Fishing with dry flies is possibly the highlight for most fly fishermen. To use a dry fly correctly many things must happen. Our cast needs to turn the fly over in the cast so it lands gently on the water surface film making it land like a genuine fly landing on the water. The fly needs to be carefully tied to present the required trigger points which could be different according to the dry fly we are imitating from a Caddis to Blue Winged Olive. Additionally we need to ensure our leader is well placed so that it is 'disguised' and that means using as thin leader as possible for the trout we are chasing so that it is invisible. Finally we want the fly to land as closely to the point we next expect that trout to 'rise'. With all these magic elements coming together at the same time you will be presented with the highlight of any trout fisherman trip, a superb trout hitting the fly on the surface and battle commencing!
Different species of flies hatch at different times of day and a hatch may be rapid and over quickly! We have been at a river and the conditions suddenly become prefect and we are presented with a 15 minute interval where the trout become pre-occupied with the hatch. Where possible against each department we have added a hatch chart to show you when different flies are hatching to help you in your fly fishing.
An Introduction to Dry Flies
When fishing for River Trout there can be many differing types of fly fishing flies that should be considered to catch trout.

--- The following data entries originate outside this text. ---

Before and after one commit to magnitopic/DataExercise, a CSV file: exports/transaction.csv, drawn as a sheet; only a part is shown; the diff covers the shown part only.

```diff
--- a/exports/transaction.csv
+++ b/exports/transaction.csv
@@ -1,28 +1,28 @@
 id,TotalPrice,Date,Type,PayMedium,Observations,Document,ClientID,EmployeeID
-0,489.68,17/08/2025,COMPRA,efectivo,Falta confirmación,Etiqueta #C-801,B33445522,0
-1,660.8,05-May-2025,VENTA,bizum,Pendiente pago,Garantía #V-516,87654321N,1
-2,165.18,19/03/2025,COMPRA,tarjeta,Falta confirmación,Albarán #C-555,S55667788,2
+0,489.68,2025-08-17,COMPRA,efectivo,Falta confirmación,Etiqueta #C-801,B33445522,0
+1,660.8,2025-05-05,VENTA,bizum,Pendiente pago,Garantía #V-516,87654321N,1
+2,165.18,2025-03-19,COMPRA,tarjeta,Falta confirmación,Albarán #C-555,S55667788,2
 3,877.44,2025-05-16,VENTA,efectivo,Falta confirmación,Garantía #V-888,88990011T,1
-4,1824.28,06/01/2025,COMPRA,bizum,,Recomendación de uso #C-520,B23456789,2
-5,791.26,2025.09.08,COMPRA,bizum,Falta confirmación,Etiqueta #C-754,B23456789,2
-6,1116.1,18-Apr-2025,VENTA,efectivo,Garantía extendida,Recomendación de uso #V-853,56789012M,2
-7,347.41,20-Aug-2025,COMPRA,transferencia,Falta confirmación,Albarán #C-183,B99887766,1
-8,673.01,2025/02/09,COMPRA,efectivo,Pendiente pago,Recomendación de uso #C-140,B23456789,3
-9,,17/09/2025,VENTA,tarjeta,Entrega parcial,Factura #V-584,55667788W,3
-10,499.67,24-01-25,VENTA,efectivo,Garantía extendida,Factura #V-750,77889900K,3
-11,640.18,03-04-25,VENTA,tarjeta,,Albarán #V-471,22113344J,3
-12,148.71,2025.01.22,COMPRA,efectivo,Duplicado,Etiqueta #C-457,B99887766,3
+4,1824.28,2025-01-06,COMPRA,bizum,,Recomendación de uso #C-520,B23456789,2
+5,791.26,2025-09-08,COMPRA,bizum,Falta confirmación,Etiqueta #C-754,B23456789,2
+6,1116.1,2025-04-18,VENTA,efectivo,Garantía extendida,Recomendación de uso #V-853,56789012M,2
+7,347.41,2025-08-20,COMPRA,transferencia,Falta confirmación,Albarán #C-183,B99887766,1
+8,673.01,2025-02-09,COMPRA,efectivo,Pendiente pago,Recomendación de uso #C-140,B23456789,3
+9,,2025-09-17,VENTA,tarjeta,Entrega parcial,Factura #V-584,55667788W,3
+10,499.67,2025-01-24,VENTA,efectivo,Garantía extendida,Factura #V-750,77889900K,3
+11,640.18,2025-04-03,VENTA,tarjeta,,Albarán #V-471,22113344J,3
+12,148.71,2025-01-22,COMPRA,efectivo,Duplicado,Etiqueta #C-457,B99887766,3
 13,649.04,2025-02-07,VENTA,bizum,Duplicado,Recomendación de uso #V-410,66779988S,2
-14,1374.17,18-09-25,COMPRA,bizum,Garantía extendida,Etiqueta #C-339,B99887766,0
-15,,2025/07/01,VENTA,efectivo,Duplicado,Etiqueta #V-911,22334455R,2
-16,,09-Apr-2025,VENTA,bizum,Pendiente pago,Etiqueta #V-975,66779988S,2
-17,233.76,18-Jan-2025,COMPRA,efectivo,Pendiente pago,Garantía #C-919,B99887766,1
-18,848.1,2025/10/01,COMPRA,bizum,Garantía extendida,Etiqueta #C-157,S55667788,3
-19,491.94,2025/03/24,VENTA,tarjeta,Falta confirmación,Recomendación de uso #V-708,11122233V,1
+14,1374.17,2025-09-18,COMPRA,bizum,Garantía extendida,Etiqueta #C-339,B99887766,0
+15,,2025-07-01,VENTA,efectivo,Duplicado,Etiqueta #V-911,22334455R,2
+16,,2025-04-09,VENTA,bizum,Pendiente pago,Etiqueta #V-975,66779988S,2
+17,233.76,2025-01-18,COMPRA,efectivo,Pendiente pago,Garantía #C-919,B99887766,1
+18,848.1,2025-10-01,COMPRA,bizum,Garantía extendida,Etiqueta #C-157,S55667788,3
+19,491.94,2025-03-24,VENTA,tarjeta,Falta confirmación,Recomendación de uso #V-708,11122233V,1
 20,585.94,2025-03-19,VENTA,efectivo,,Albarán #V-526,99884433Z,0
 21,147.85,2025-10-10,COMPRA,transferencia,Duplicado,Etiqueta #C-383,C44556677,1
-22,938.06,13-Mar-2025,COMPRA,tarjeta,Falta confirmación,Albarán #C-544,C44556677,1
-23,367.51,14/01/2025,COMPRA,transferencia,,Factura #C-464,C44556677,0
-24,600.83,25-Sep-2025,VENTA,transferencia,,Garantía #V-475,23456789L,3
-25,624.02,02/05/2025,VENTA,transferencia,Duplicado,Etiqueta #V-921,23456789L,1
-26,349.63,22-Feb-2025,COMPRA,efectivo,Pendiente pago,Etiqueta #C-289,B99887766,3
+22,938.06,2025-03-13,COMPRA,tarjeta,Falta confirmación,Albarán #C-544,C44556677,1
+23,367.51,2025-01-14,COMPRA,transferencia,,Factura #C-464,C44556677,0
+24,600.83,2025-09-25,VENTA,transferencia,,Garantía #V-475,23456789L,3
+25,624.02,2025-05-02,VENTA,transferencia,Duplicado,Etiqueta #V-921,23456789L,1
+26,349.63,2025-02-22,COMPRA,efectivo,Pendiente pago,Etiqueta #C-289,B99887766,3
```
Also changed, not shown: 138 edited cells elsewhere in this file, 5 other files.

Flies fall into 4 major categories of fly types, wet flies, dry flies, nymphs & buzzers or lures. By far the most fun form of fly fishing is dry fly fishing, in some rivers just like the chalk streams of England they are the one flies permitted to be used. A dry fly, as the name suggests, are flies considered to be fished at the surface in the water. They're created to imitate a good quantity of different bugs. There's extremely little to match a dry fly being taken by a for river. Dry flies imitate many different natural flies from mayflies, caddis, sedges, dragon flies, damsels, flying ants and midges. A dry fly is typically cast as a single fly on a tapered leader which turns the dry fly in the cast allowing it to gently fall on the water like the natural insect it imitates.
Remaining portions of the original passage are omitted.